Sometimes, no matter how much data you try to deny false information, the lie will still be great. This lie, for example, is the myth that high protein diet intake is harmful to the kidneys. So what is the scientific community doing with this myth? He’s buried deeply.

That’s exactly what Dr. Stuart M Phillips and his fantastic team of scientists did after the publication of the meta-analysis covering the results of 28 trials involving more than 1,300 participants. After compiling and analyzing the data, we have a clear verdict on what the study says.

Selection of protein diet tests

Meta-analysis is as good as the research it uses. To get the right research, the researchers were only interested in studies comparing high protein diets with lower protein diets. In this context,

Definition High protein diet (HP group)

1.5 g protein per kg body weight

20% energy consumption or

100 g protein/day

Definition Normal or Lower protein diet (NLP group)

≥ 5% lower energy consumption from protein per day compared to the high protein group

All the others were not taken into account when developing the meta-analysis, leaving a total of 28 studies.

What is the glomerular filtration rate (GFR)?

This is important because GFR is a simple way to check how well your kidneys work. There is a healthy range of GFR, and its too low value is the most common diagnosis of kidney problems, although too high results may also indicate problems.

Phillips and his team used GFR because it is actually used as an argument for abandoning a high-protein diet.

So what was the final verdict?

A simple dietary protein has no effect on the GFR index, therefore a high protein diet does not adversely affect the kidneys. In short, people with a high-protein diet had higher GFR at the end of the study.

While some may hypothesize that people using a high-protein diet generally live healthier and more active, the data indicate a generally better kidney function, although to be honest, we are most interested in people who want to live a healthy/active lifestyle in the first place.

Bet on protein!

The theory of protein leverage effectively concludes that animals (including humans) have priorities for protein and easily absorb surpluses of fats and carbohydrates to get the right amount of protein. In short, your body will get this protein, regardless of whether it comes from steak or two pails of ice cream. That’s why you use protein, giving it a priority in every meal – it’s a topic for the next article.

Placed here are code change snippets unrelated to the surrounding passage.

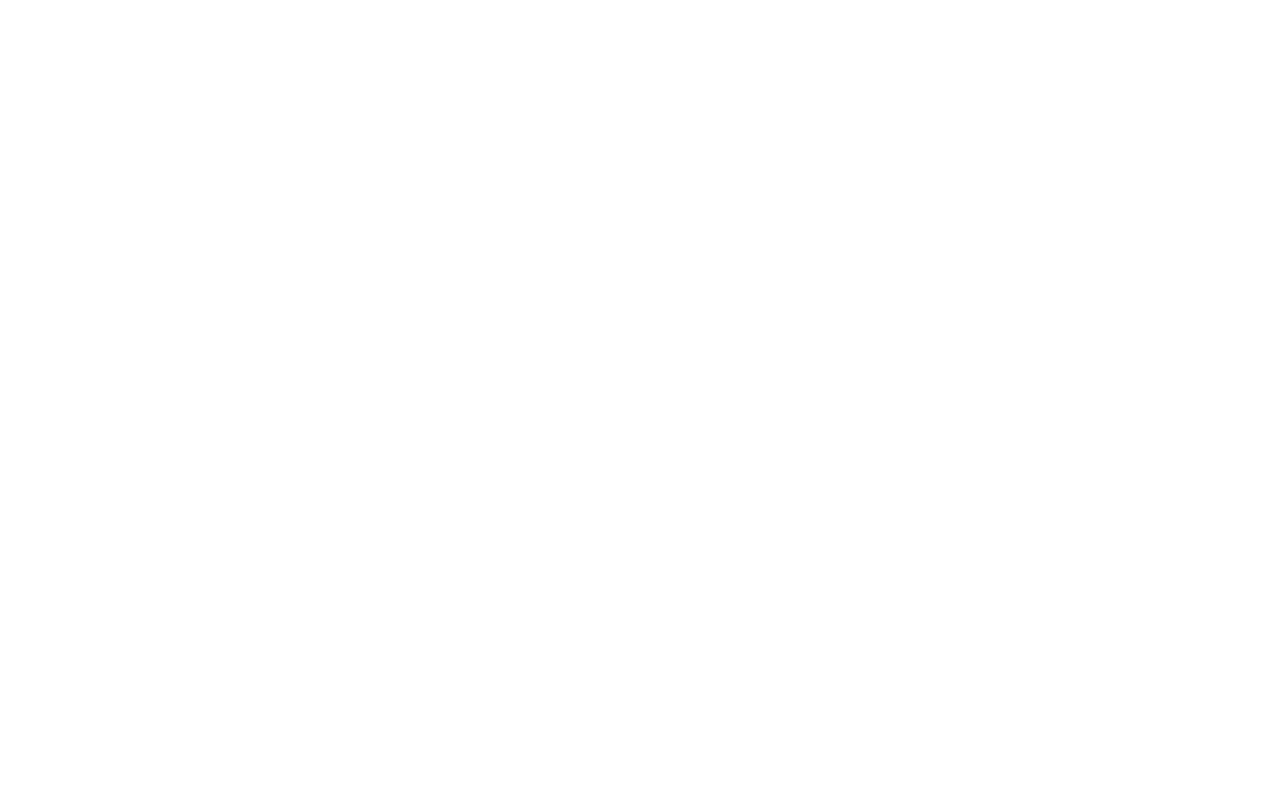
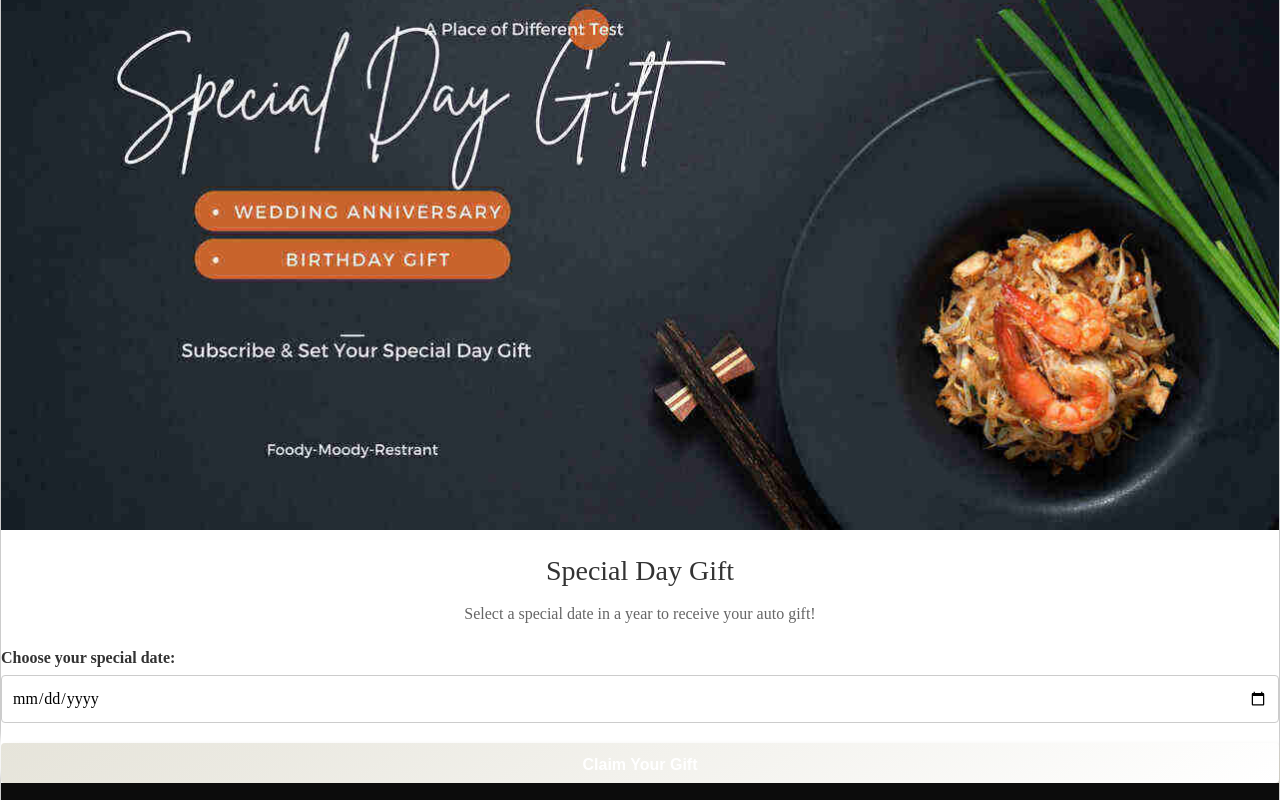
Before and after one commit to Dream-Diver-Co/Foody-Moody-Cart, a React (Create React App) app: page /Gift in a window 1280 px wide. Before the commit this address had no page. Shown: the part 300-1100 px from the top of the page. Before the commit the page ends 800 px from the top, so only its background shows below. Built offline with nearby package versions, Linux system fonts and the light colour scheme.

Commit message:
Gift Page

```diff
--- /dev/null
+++ b/src/components/Feature/Gift/Gift.css
@@ -0,0 +1,62 @@
+.gift-container {
+    margin: 0 auto;
+    border: 1px solid #ccc;
+    border-radius: 8px;
+    background-color: #fff;
+    box-shadow: 0px 4px 8px rgba(0, 0, 0, 0.1);
+  }
+
+  .hero-banner {
+    margin-bottom: 20px;
+  }
+
+  .hero-banner img {
+    width: 100%;
+  }
+
+  .gift-header {
+    font-size: 28px;
+    margin-bottom: 10px;
+    text-align: center;
+    color: #333;
+  }
+
+  .gift-description {
+    font-size: 16px;
+    margin-bottom: 20px;
+    text-align: center;
+    color: #666;
+  }
+
+  .gift-date-picker {
+    margin-bottom: 20px;
+  }
+
+  .gift-date-picker label {
+    display: block;
+    margin-bottom: 5px;
+    color: #333;
+  }
+
+  .gift-date-picker input {
+    width: 100%;
+    padding: 10px;
+    border: 1px solid #ccc;
+    border-radius: 4px;
+  }
+
+  .gift-btn {
+    display: block;
+    width: 100%;
+    padding: 10px;
+    border: none;
+    border-radius: 4px;
+    background-color: #007bff;
+    color: #fff;
+    font-size: 16px;
+    cursor: pointer;
+  }
+
+  .gift-btn:hover {
+    background-color: #0056b3;
+  }
--- /dev/null
+++ b/src/components/Feature/Gift/Gift.jsx
@@ -0,0 +1,28 @@
+import React from 'react';
+import './Gift.css';
+import Banner from "../../../assets/Food_Image/special_day_Gift.jpg"
+import Navbar from "../../Navbar/Navbar"
+import Footer from "../../../container/Footer/Footer"
+
+function Gift() {
+  return (
+    <>
+    <div className="gift-container">
+    <Navbar />
+      <div className="hero-banner">
+        <img src={Banner} alt="Special Day Banner" />
+      </div>
+      <h1 className="gift-header">Special Day Gift</h1>
+      <p className="gift-description">Select a special date in a year to receive your auto gift!</p>
+      <div className="gift-date-picker">
+        <label htmlFor="specialDate">Choose your special date:</label>
+        <input type="date" id="specialDate" name="specialDate" />
+      </div>
+      <button className="gift-btn">Claim Your Gift</button>
+      <Footer />
+    </div>
+    </>
+  );
+}
+
+export default Gift;
--- a/src/routes.js
+++ b/src/routes.js
@@ -13,6 +13,7 @@
 import Home from "./components/Home/index.js";
 import Payment from "./components/Payment/Payment.jsx";
 import Cashback from "./components/Cashback/Cashback.jsx";
+import Gift from "./components/Feature/Gift/Gift.jsx";
 
 const router = createBrowserRouter([
     {
@@ -62,6 +63,10 @@
     {
         path: "Cashback",
         element: <Cashback />
+    },
+    {
+        path: "Gift",
+        element: <Gift />
     }
 ]);
 
```
Also changed, not shown: src/assets/Food_Image/special_day_Gift.jpg (added).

The fear-provoking level of urea in the blood, with which healthy kidneys have no problems, is exactly the thing that you should not bother an obese person whose body needs almost only protein because he has a large supply of energy.

Needless to say, Phillips and the team knew that society desperately needed a better structured, better-written meta-analysis.

Conclusion – this kidney myth has to die. The protein is beneficial.

Uche Mba and the team have so far conducted the best meta-analysis on this topic, and there has been so much data to confirm that any debate has been paused at the moment.

When we feast on this protein, is the urea by-product increased? Of course. Does this, however, destroy our kidney function? No. This is exactly what the kidney is adapted for.

For almost the entire population, we can confidently say that the benefits of a high-protein diet are huge and that the myth of your whey shake closing the kidneys is officially denied.